My Humber Heritage (September 5th-9th 2016) tour has had to relocate from the Beverley Arms Hotel, which has ceased trading, to the Mercure Hull Royal Hotel, which has the advantage of being literally across the platform from the trains: https://www.mikehigginbottominterestingtimes.co.uk/?page_id=4223.
This splendid traditional station hotel was completed in 1849, designed by George Townsend Andrews (1804-1855), house architect for the York & North Midland Railway, as part of the second terminal station into the centre of Hull, replacing an earlier station adjacent to the Humber Dock which then became a goods depot: https://en.wikipedia.org/wiki/Manor_House_Street_railway_station#/media/File:Railway_Street_Goods_shed_1905.jpg.
Andrews was also responsible for the original York railway station (1841) and other surviving stations including Whitby, Pickering and Beverley.
The new station was named Hull Paragon because it stood on Paragon Street, which was itself apparently named after a long-vanished pub.
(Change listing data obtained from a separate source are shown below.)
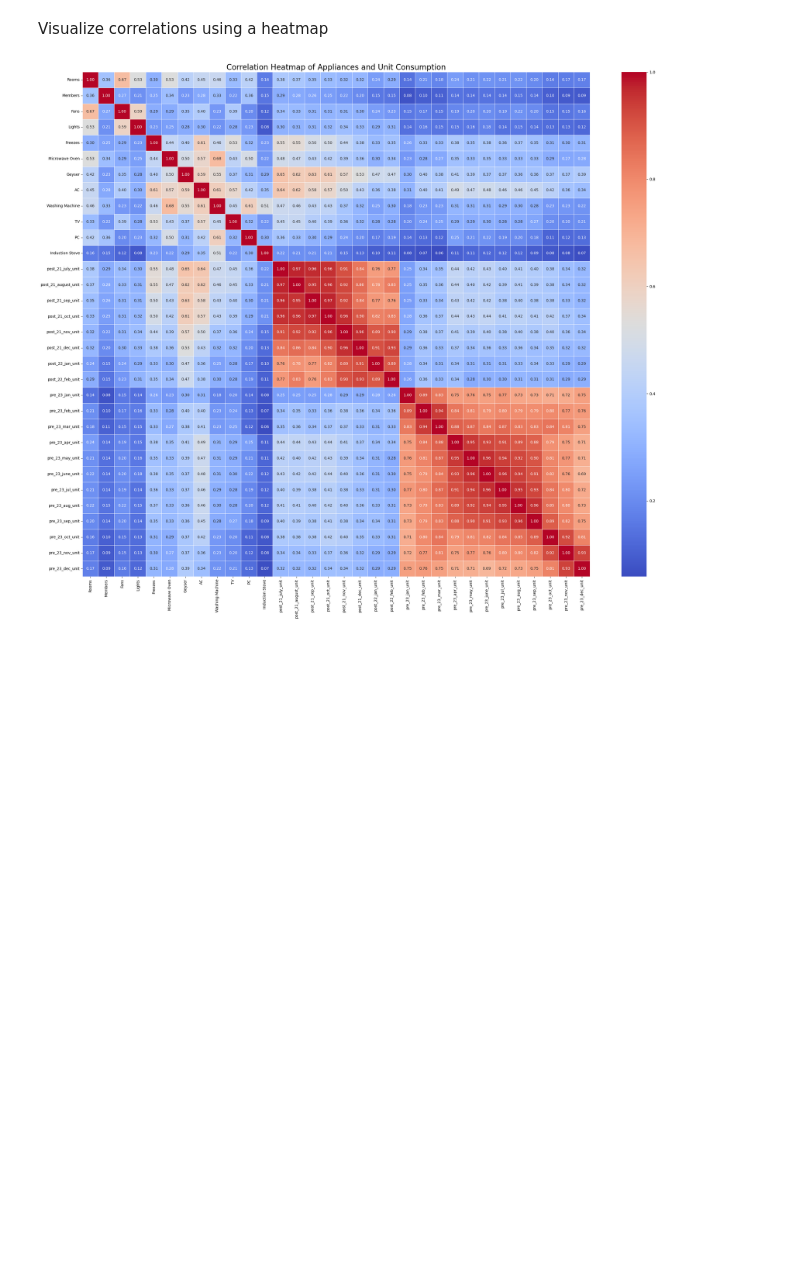
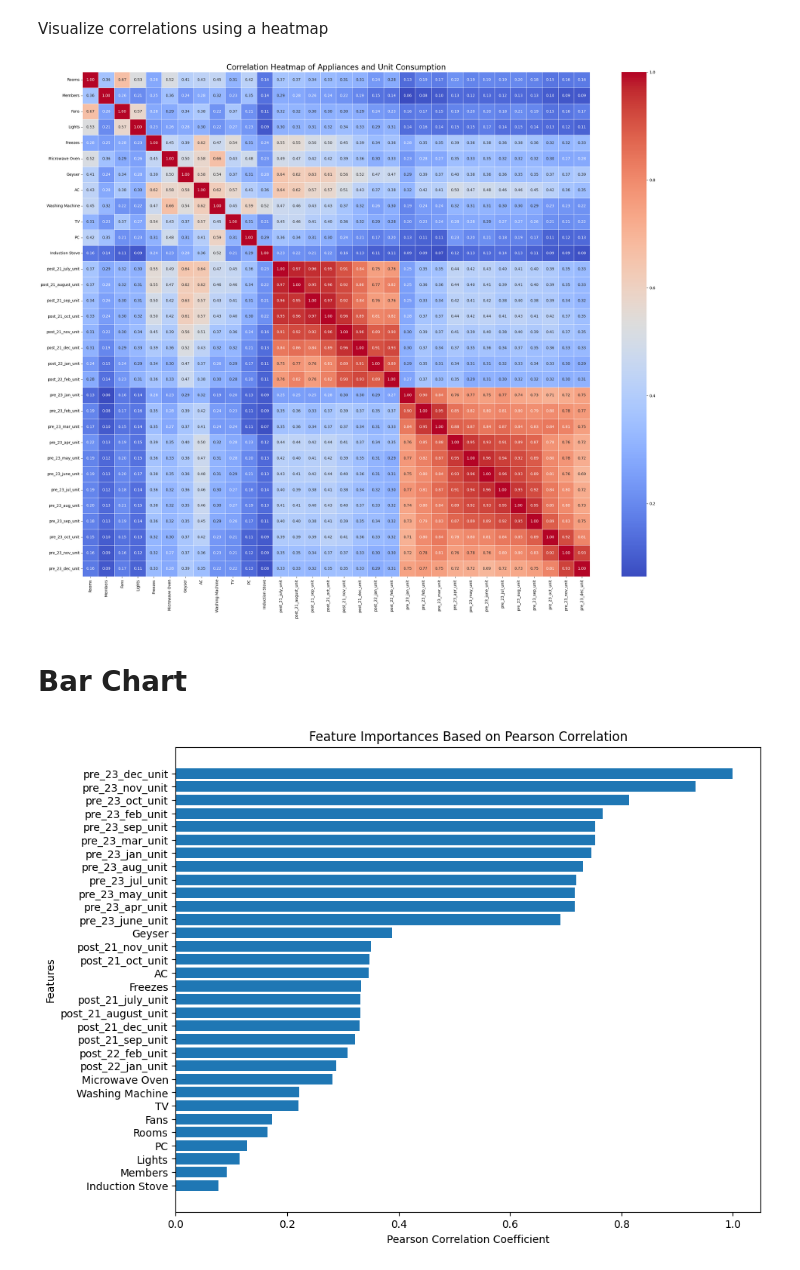
Before and after one commit to Demiarge/2p, a Jupyter notebook: Data_Validation/Pearson Correlation/pearson_correlation.ipynb, the cells around one changed output. Cells and saved outputs as stored; diff of their text form; code cells hidden in the pictures; blank space fills up the shorter version.

Commit message:
Pearson edited added barchart for ......

```diff
--- a/Data_Validation/Pearson Correlation/pearson_correlation.ipynb
+++ b/Data_Validation/Pearson Correlation/pearson_correlation.ipynb
@@ -20,5 +20,7 @@ appliance_columns = [
 ]
 
 unit_columns = [col for col in dataset.columns if 'unit' in col]
+
+target_column = 'pre_23_dec_unit'
 # %% [markdown]
 Creating a subset of the dataset with the selected columns
@@ -31,3 +27,7 @@ selected_data = selected_data.dropna()
+# %%
+# Prepare data, excluding the target column from the features
+features = [col for col in appliance_columns + unit_columns if col != target_column]
+selected_data = dataset[features + [target_column]].dropna()
 # %% [markdown]
 Calculating the Pearson correlation matrix
 # %%
@@ -89,4 +89,36 @@ plt.savefig(output_file_path, bbox_inches='tight')
 # Displaying the heatmap
 plt.show()
 # %% [output]
-[figure, old version]
+[figure, new version]
+# %% [markdown]
+# Bar Chart
+# %%
+# Define target column
+target_column = 'pre_23_dec_unit'
+
+# Calculate Pearson correlation coefficients between each feature and the target variable
+correlations = {}
+for feature in appliance_columns + unit_columns:
+    corr, _ = pearsonr(selected_data[feature], selected_data[target_column])
+    correlations[feature] = corr
+
+# Convert to DataFrame for better visualization
+correlation_df = pd.DataFrame(list(correlations.items()), columns=['Feature', 'Correlation'])
+correlation_df = correlation_df.sort_values(by='Correlation', ascending=False)
+
+# Plot the correlations as a bar chart
+plt.figure(figsize=(10, 8))
+plt.barh(correlation_df['Feature'], correlation_df['Correlation'])
+plt.xlabel('Pearson Correlation Coefficient')
+plt.ylabel('Features')
+plt.title('Feature Importances Based on Pearson Correlation')
+plt.gca().invert_yaxis()  # To display the highest correlation at the top
+
+# Save the bar chart to a file in the same directory as the script
+output_bar_chart_path = os.path.join(current_directory, 'correlation_bar_chart_dont_use.png')
+plt.savefig(output_bar_chart_path, bbox_inches='tight')
+
+# Display the bar chart
+plt.show()
+# %% [output]
+[figure, added]
```
Also changed, not shown: parts of 5 cells of this notebook, 4 other files.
Hull people thought it grossly over-ambitious and called it “Hudson’s Folly”: the “Railway King” George Hudson was indeed guilty of more than folly, but his station and hotel remain in use, and both have been repeatedly extended.
Andrews’ career as a railway architect seems to have been eclipsed when George Hudson was disgraced for his unscrupulous financial dealings, and the Hull hotel was his final major commission. At the time it opened it was the largest station hotel in the country, and Andrews’ largest building.
It became the Royal Station Hotel after Queen Victoria’s visit in October 1854, for which a throne room was contrived at the south-east corner of the first floor, along with a bedroom, drawing room and boudoir, and a bedroom and drawing room for the royal children. The royal household lodged on the second floor.
The following morning she greeted an assembly of Sunday School pupils from the balcony, and then processed through the Old Town to the Corporation Pier, which was renamed the Victoria Pier, and boarded a launch to inspect the docks.
Additional wings to the hotel were designed by the North Eastern Railway’s company architect, the York-born William Bell (1844-1919) and constructed in 1903-5. Both the station and the hotel were damaged in air raids in both the First and Second World Wars.
The Hull poet Philip Larkin, whose statue by Martin Jennings is on the concourse, found it a gloomy place in 1966 [http://www.poetryconnection.net/poets/Philip_Larkin/4774] though he was apparently a regular customer.
The interior of the present-day hotel is mostly a tasteful pastiche by the Fisher Hollingsworth Partnership, following a fire which gutted the building in 1990: http://www.hulldailymail.co.uk/remembering-drama-hull-royal-station-hotel-25/story-27933477-detail/story.html. The hotel reopened in 1992 and has traded happily ever after.